Every member of Alabama Shakes is clearly exceptional. Howard’s voice goes from low and subdued to high and shrieking at any turn. Zac Cockrell’s bass bumps the band through the whole album, more audible than on most rock releases. Heath Fogg’s and Howard’s guitars drive funky, usually melodic but occasionally dissonant rhythms. And Steve Johnson’s drums keep the rhythms afloat, expanding the band’s whole sound. The band occasionally works in group vocals, and sometimes not. Sometimes, they sound like a collective, sometimes they’re supporting one member. But always, they’re laid back and just enjoying what they’re doing. Without the band’s pure enjoyment of the music they’re making, half of the songs on “Sound and Color” would sound unoriginal, played out. But the band seems to understand that they’re playing some pretty hybrid genres, and they roll with it. “Sound and Color” probably isn’t going to be an album we’re looking back on in twenty years, but for an immediate time, it’s a hell of a ride.

If you like this, try: TV on the Radio, but as great as “Cookie Mountain” is, their follow-up “Dear Science” was even better.

-By Andrew McNally

The Creeping Ivies – “Ghost World”

(Photo Credit: bandcamp)

Grade: A

Key Tracks: “Ghost World” “The Creeps”

An immediate comparison between the Creeping Ivies and the Black Keys or the White Stripes might be unwarranted, but tough to ignore – the Creeping Ivies are a guitar and drums duo, making loud and fuzzy garage-blues-punk that calls back to their idols. But that’s only a jumping-off point, because the Creeping Ivies harken back to an entirely different era of music. “Ghost World,” their second full-length, sounds more like an album that would fit right in at a dark NY punk club in 1979.

The Scottish band – consisting of Becca Bomb and Duncan Destruction (real names, I’ll continue to pretend) – use bluesy-garage rock to channel some of the more inventive 80’s punk. Becca’s wide vocals dominate the album, often booming over the guitar and drums. It’s almost impossible not to be reminded of Poly Styrene of X-Ray Spex and Exene Cervenka of X, two 80’s punk bands that often incorporated blues and jazz into their music. And like Styrene and Cervenka, Becca’s vocals determine the song, especially on trippier songs like the excellent “Ramona Wolf.” Alternately cool, standard and hollering, Becca’s vocals are disarmingly decisive, and go against the rather lackluster vocals of most other garage bands today.
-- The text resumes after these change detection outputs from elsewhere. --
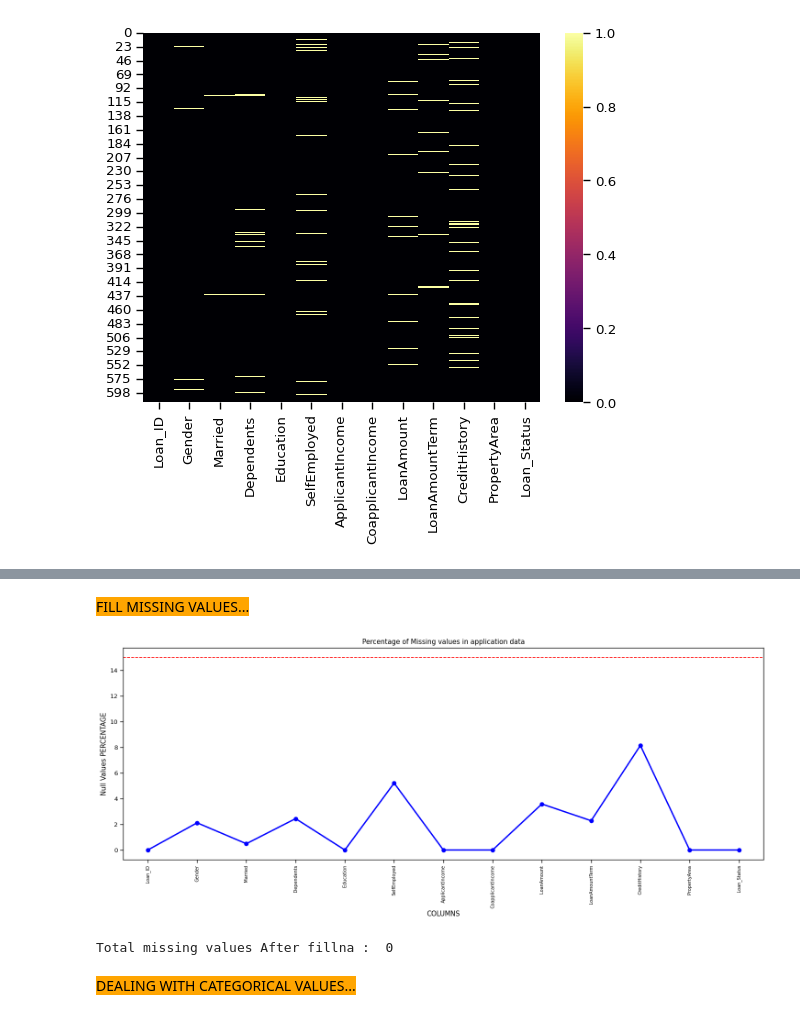
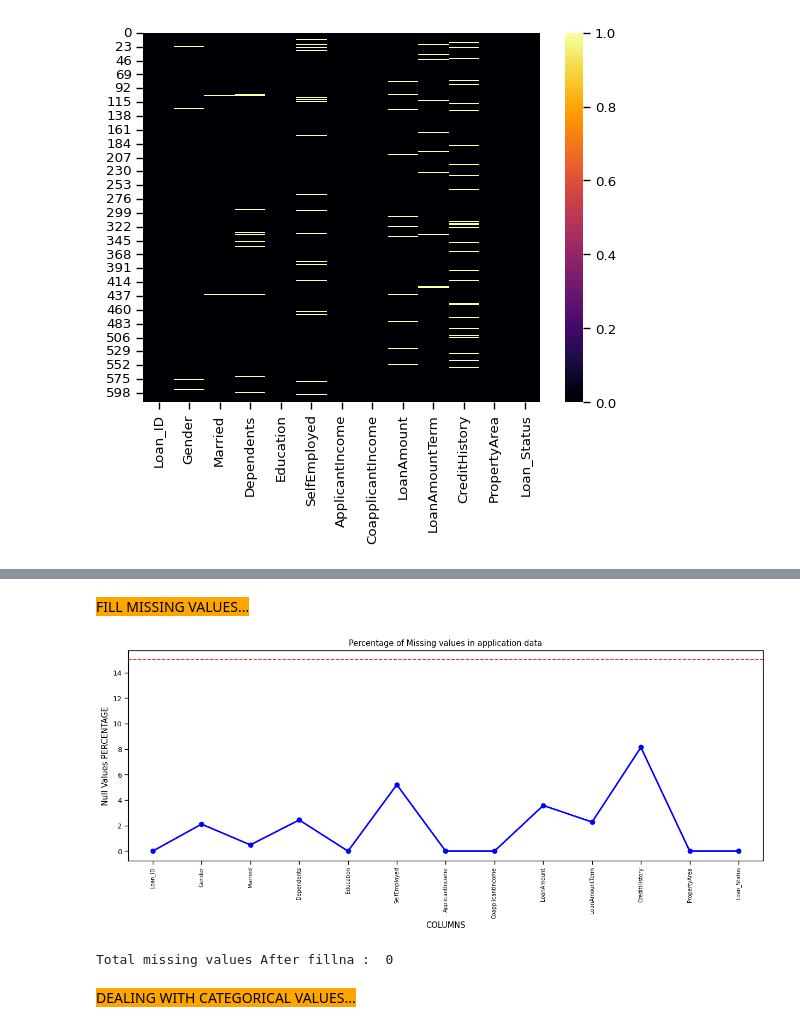
Before and after one commit to jawdatmerhy/public, a Jupyter notebook: LoanApproval.ipynb, the cells around one changed output, grey strips where cells are left out. Cells and saved outputs as stored; diff of their text form; code cells hidden in the pictures.

```diff
--- a/LoanApproval.ipynb
+++ b/LoanApproval.ipynb
@@ -322,37 +322,37 @@ display_colored_message("FILL MISSING VALUES...")
 
 null_applicationDF = pd.DataFrame((df.isnull().sum())*100/df.shape[0]).reset_index()
 null_applicationDF.columns = ['Column Name', 'Null Values Percentage']
-fig = plt.figure(figsize=(18,6))
+fig = plt.figure(figsize=(15,5))
 ax = sns.pointplot(x="Column Name",y="Null Values Percentage",data=null_applicationDF,color='blue')
 plt.xticks(rotation =90,fontsize =7)
 ax.axhline(15, ls='--',color='red')
 plt.title("Percentage of Missing values in application data")
 plt.ylabel("Null Values PERCENTAGE")
 plt.xlabel("COLUMNS")
 plt.show()
 
 #Missing Value
 # Gender column
 df['Gender'] = df['Gender'].fillna(df['Gender'].mode()[0])
 # Married column
 df['Married'] = df['Married'].fillna(df['Married'].mode()[0])
 # Dependents Column
 df['Dependents'] = df['Dependents'].fillna(df['Dependents'].mode()[0])
 # Self_Employed Column
 df['SelfEmployed'].fillna('No',inplace=True)
 # Credit_History Column
 df['CreditHistory'] = df['CreditHistory'].fillna(df['CreditHistory'].mode()[0])
 # LoanAmount Column
 df['LoanAmount'] = df['LoanAmount'].fillna(df['LoanAmount'].median())
 # Loan_Amount Column
 df['LoanAmountTerm'] = df['LoanAmountTerm'].fillna(df['LoanAmountTerm'].mode()[0])
 # PropertyArea Column
 df['PropertyArea'] = df['PropertyArea'].fillna(df['PropertyArea'].mode()[0])
 
 print('Total missing values After fillna : ', df.isnull().sum().sum())
 # %% [output]
 FILL MISSING VALUES...
-[figure, old version]
+[figure, new version]
 Total missing values After fillna :  0
 # %%
 ####################################################
```
Also changed, not shown: parts of 15 cells of this notebook.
While other blues-punk bands often use blues as the center of their music, the Creeping Ivies tend to gravitate more towards punk and, in the aftermath, volume. The garage and blues elements help to pump the songs up and differentiate them, but are background parts. Songs like “The Creeps” sound ripped out of a Cramps album, not from a garage somewhere in Tennessee. And it helps give the songs energy. Even if the album is bluesy, it isn’t moody or too into itself, like the Black Keys can sometimes get. Instead, it’s loud and fun, never taking itself too seriously.

So whether the Creeping Ivies would qualify more as “blues” or “punk” I think would go to the latter. Penultimate track “What Would Johnny Ramone Do?” brings forth angst about MTV and the radio while channeling, again, an idol. “Ghost World” packs a bigger punch than first expected, and sounds very original in the midst of some bands that are starting to sound too similar. It’s loud, fun, distorted, and over not too long after it begins. It’s an album for a couple different eras, as long as it’s turned up.

The album is available for streaming and purchase here. (Bandcamp has a money conversion)

If you like this, try: As mentioned, I was reminded of the Cramps, so the Cramps’ classic 1980 debut, “Songs the Lord Taught Us.”

-By Andrew McNally